bad:[, sign; it may have to do with a driver, possibly the driver for the Pi's SMSC ethernet controller, probably something more obscure since it likely isn't something that's affected many people.
Those console messages are from the kernel, and that final one only occurs once in the kernel source, in
kernel/sched/idle_task.c (bare with me for a bit if this is beginning to sound like gobbledygook). It's been around for at least a decade (probably closer to two) but there are surprisingly few references to it either in the linux kernel mailing list archive or online generally (and literally only a couple associated with "raspberry").
The "idle task" is one that runs when there's nothing else to do. Tasks, including this one, can be pre-empted so the CPU can be used to do something more urgent; they can also make themselves inactive (aka. idle), so something else can happen -- but not this one, because it's already "the idle task". It can't claim it has nothing to do, because it's what's supposed to happen when everything else has already said that. It should just keep doing nothing until pre-empted.

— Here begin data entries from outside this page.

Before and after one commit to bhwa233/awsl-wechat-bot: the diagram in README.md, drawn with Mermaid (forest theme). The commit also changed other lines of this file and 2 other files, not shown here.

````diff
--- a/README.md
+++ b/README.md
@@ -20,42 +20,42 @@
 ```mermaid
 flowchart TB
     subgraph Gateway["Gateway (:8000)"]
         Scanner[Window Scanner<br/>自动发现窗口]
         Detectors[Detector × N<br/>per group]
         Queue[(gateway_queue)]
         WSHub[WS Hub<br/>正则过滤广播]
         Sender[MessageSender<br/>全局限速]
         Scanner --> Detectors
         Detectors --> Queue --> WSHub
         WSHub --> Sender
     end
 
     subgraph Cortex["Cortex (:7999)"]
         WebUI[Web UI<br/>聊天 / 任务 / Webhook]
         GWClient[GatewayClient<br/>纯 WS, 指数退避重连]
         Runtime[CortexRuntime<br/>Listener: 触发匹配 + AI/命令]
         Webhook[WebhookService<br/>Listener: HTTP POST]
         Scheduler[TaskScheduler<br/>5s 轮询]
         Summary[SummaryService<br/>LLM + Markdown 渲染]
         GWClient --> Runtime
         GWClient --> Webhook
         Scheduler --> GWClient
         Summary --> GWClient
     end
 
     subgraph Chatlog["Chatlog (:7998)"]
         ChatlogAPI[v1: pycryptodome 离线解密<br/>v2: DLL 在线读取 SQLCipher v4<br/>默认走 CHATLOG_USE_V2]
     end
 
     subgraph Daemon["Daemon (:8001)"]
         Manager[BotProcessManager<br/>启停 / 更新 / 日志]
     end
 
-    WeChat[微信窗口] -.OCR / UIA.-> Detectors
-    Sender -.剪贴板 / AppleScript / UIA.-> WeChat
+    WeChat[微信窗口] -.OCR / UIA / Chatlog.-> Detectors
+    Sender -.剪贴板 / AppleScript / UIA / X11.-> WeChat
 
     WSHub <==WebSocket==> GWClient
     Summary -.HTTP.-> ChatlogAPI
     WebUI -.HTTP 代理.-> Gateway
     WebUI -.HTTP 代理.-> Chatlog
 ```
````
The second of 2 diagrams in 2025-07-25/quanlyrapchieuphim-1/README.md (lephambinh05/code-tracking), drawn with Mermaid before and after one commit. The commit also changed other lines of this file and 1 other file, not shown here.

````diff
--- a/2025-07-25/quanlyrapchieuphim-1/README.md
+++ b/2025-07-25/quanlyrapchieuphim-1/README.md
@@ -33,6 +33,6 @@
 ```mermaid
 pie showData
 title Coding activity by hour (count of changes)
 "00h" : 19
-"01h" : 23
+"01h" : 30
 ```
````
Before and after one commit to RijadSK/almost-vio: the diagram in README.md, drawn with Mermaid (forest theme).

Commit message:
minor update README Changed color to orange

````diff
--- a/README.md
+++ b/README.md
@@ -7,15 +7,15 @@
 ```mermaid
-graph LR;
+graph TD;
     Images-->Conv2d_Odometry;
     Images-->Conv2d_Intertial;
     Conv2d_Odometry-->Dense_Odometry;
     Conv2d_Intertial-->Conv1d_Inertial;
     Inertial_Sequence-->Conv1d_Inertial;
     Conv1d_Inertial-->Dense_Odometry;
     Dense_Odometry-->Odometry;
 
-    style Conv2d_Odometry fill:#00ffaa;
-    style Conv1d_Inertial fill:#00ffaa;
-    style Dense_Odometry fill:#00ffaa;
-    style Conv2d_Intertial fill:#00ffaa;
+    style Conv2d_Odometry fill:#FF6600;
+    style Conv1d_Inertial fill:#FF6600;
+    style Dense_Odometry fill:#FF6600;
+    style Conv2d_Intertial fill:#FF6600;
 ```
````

However, a kernelspace programming error could produce a situation where the idle task does claim it's not busy and should be made inactive. Since that is definitely not supposed to happen, the idle task then reports this error and produces a stack trace, which is a list of references to recently executed code leading up the problem. That's all the stuff before the "bad" message". Stack traces lead into the past, so the last thing there is the earliest thing to happen (nb., the message timestamps on the left have nothing to do with that). At the top of the screen there's some references to the TCP/IP networking module, and further up would be whatever actually triggered the error (which is why I'm guessing the ethernet driver, but that is not necessarily so).
I can't say whether this error in itself should be fatal to the system but it could, and is at least related to the chain of events.
Looking at the timestamps on the left (seconds since boot, looks like 3-4 days), that stack trace took at least a second to produce and hopefully it or something relevant that happened right before it got logged. Although the new version of Raspbian (8) uses a new logger (journald) in addition to the old logger (rsyslogd), all versions still use the latter to log everything in plain text to
/var/log/syslog, including stuff from the kernel.
Everything in syslog has a dated timestamp; for the kernel stuff this is in addition to the seconds since boot. E.g.,
Nov 14 12:20:38 localhost kernel: [142480.895132] [<ffffffff811db24a>] __mark_inode_dirty+0x24a/0x310
This is also part of a stack trace (noticeable because there's a <memory address> there too); they are not necessarily indications of a fatal error. Point being, yours will be tagged something like that (your hostname may not be
localhost) and if you can't find it in syslog then you can at least find the last thing there (also, with a little math you can correspond kernel timestamps to syslog timestamps).
"The last thing there" will be immediately before the messages for the next reboot. The very first one of those will include
localhost rsyslogd: [blah blah blah] starting (again your hostname may be different), then a long block of kernel messages tagged
[ 0.000000]. On the Pi at that point the syslog timestamp will be
Dec 31 since the clock has not been set properly.